Smart technologies involve the use of different collaborative and intelligent tools able to automatize several activities performed in the environment and in everyday objects, such as the case of the Internet of Things. In archaeology, smart technologies can include sensors, close range sensing systems, robots, rovers, drones, laser scanners and specific software able to process data from multiple sources. The impact of smart technologies in the next decades will be revolutionary also for the social sciences, the humanities and the sciences of the past.
This multiyear project team has developed a robust technological and interdisciplinary workflow, from digital data capturing to virtual simulation, archiving and visualization. In 2018-2019, the team focused on the archaeological investigation and study of ancient important cities of the Mediterranean dating back to the first millennium BCE. Vulci (Viterbo, Italy) was one of the most important Etruscan city-states, and Duke is the first university with a permit of excavation in the last 60 years.

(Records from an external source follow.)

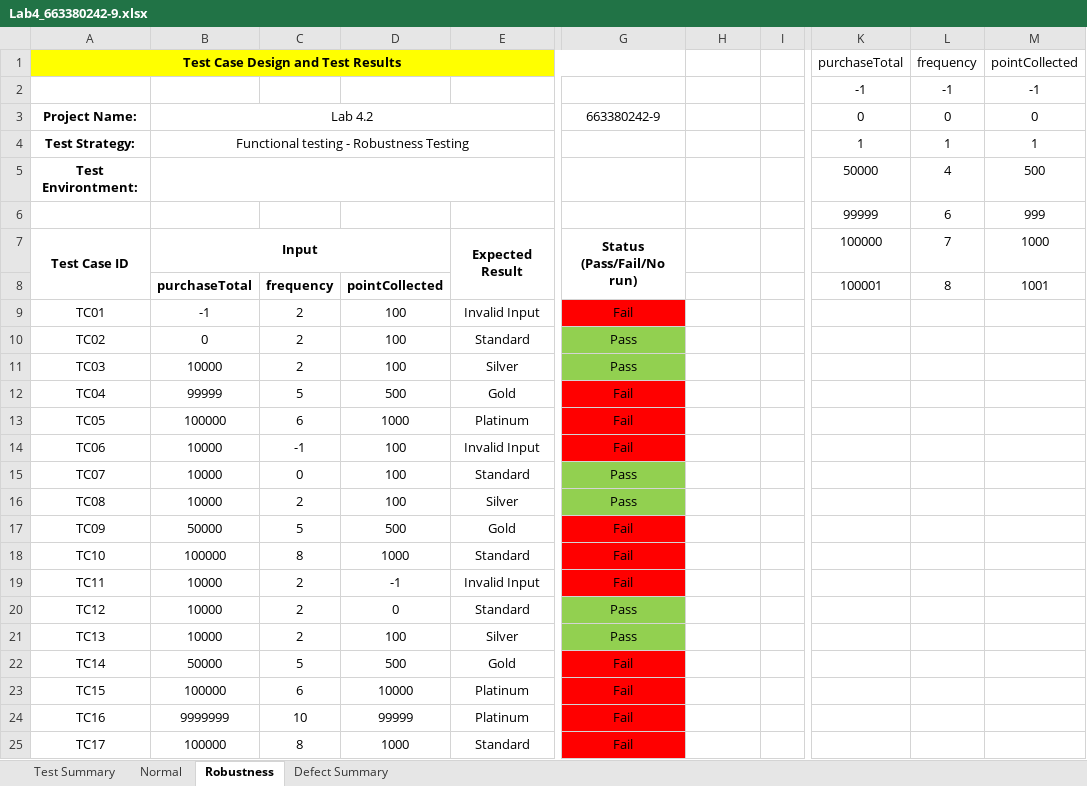
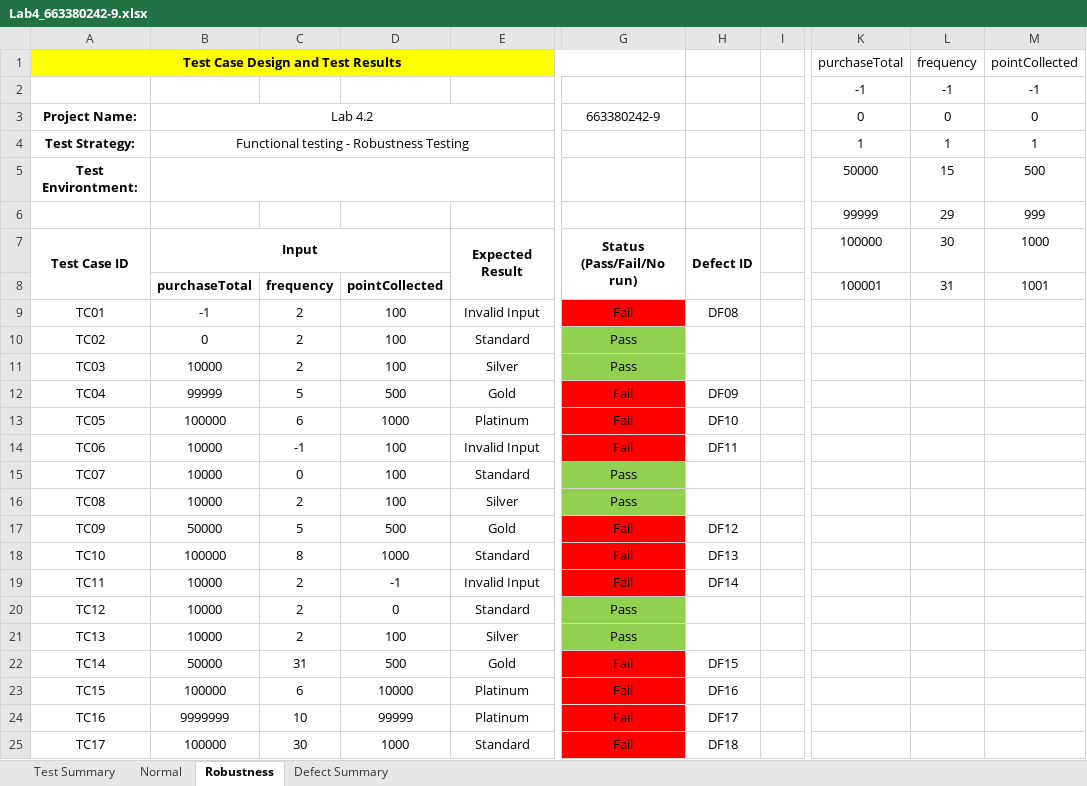
Before and after one commit to adithep2422/QA-Lab-4, an Excel workbook: Lab4_663380242-9.xlsx, sheet Robustness, drawn as a sheet; only a part is shown, gaps mark what is left out; values as stored, in another font and other column widths than the file's, no borders; the diff names each change by its address in the sheet, - before the commit and + after, or states it on an @@ line.

```diff
--- a/Lab4_663380242-9.xlsx (sheet Robustness)
+++ b/Lab4_663380242-9.xlsx (sheet Robustness)
-L5: 4
+L5: 15
-L6: 6
+L6: 29
-H7: (empty)
+H7: Defect ID
+H7:H8 merged
-L7: 7
+L7: 30
-L8: 8
+L8: 31
-H9: (empty)
+H9: DF08
-H12: (empty)
+H12: DF09
-H13: (empty)
+H13: DF10
-H14: (empty)
+H14: DF11
-H17: (empty)
+H17: DF12
-H18: (empty)
+H18: DF13
-H19: (empty)
+H19: DF14
-C22: 5
+C22: 31
-H22: (empty)
+H22: DF15
-H23: (empty)
+H23: DF16
-H24: (empty)
+H24: DF17
-C25: 8
+C25: 30
-H25: (empty)
+H25: DF18
```
Also changed, not shown: sheet Defect Summary, sheet Normal, 4 other files.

During the summer of 2018, the team worked with a specialized Ground Penetrating Radar (GPR) team to complete a resistivity survey. GPR is a technology that sends pulses of radar energy into the ground and records the elapsed time and strength of the returning signal. The team combined these findings with a spatial analysis to discover domestic structures, rows of columns and a ‘basilica’ – a large porticoed space that fulfilled a public function. Through their excavation efforts, the team uncovered an Augustan-age building with an Etruscan cistern hidden underneath the travertine floor. The team plans to return to the field site with a new archaeorobot and drone sensors in 2019-2020.
Summer 2018 – Spring 2019
Maurizio Forte, Fondazione Luigi Rovati: Vulci 3000 Project ($57,300 grant awarded from Fondazione Luigi Rovati, 2018)
Secrets Beneath the Surface: Using Today’s Technology to Discover Vulci’s Past (poster by Katherine McCusker, Maurizio Forte, presented at Bass Connections Showcase, Duke University, April 17, 2019)
This Team in the News
Cutting-edge Imaging Technologies Enable a New View of an Ancient City
Drone Built by Duke Students Creates 3D Map
Meet the 2019 Recipients of Bass Connections Student Research Awards
Helen Healey, Documentary Filmmaker for an Archaeological Excavation
See related teams, Smart Archaeology (2019-2020) and Digital Cities and Cyberarchaeology (2017-2018).
- Maurizio Forte, Arts & Sciences-Classical Studies
- David Johnston, Nicholas School of the Environment-Marine Science and Conservation
- Regis Kopper, Pratt School of Engineering-Mechanical Engineering & Materials Science
- William Seaman, Arts & Sciences-Art, Art History, and Visual Studies
/graduate Team Members
Katherine McCusker, Art and Art History-AM, Art and Art History-PHD
/undergraduate Team Members
Helen Healey, Visual and Media Studies (AB)
Ashley (Hojung) Kwon, Computer Science (BS), Art History (AB2)
Jasmine Lu, Electrical & Computer Egr(BSE), Computer Science (BSE2)
Hongxuan (Max) Wang, Mechanical Engineering (BSE), Int Comparative Studies (AB2)
Wenqin Wang, Computer Science (BS)
/yfaculty/staff Team Members
Todd Berreth, North Carolina State University
Nevio Danelon, Arts & Sciences-Art, Art History, and Visual Studies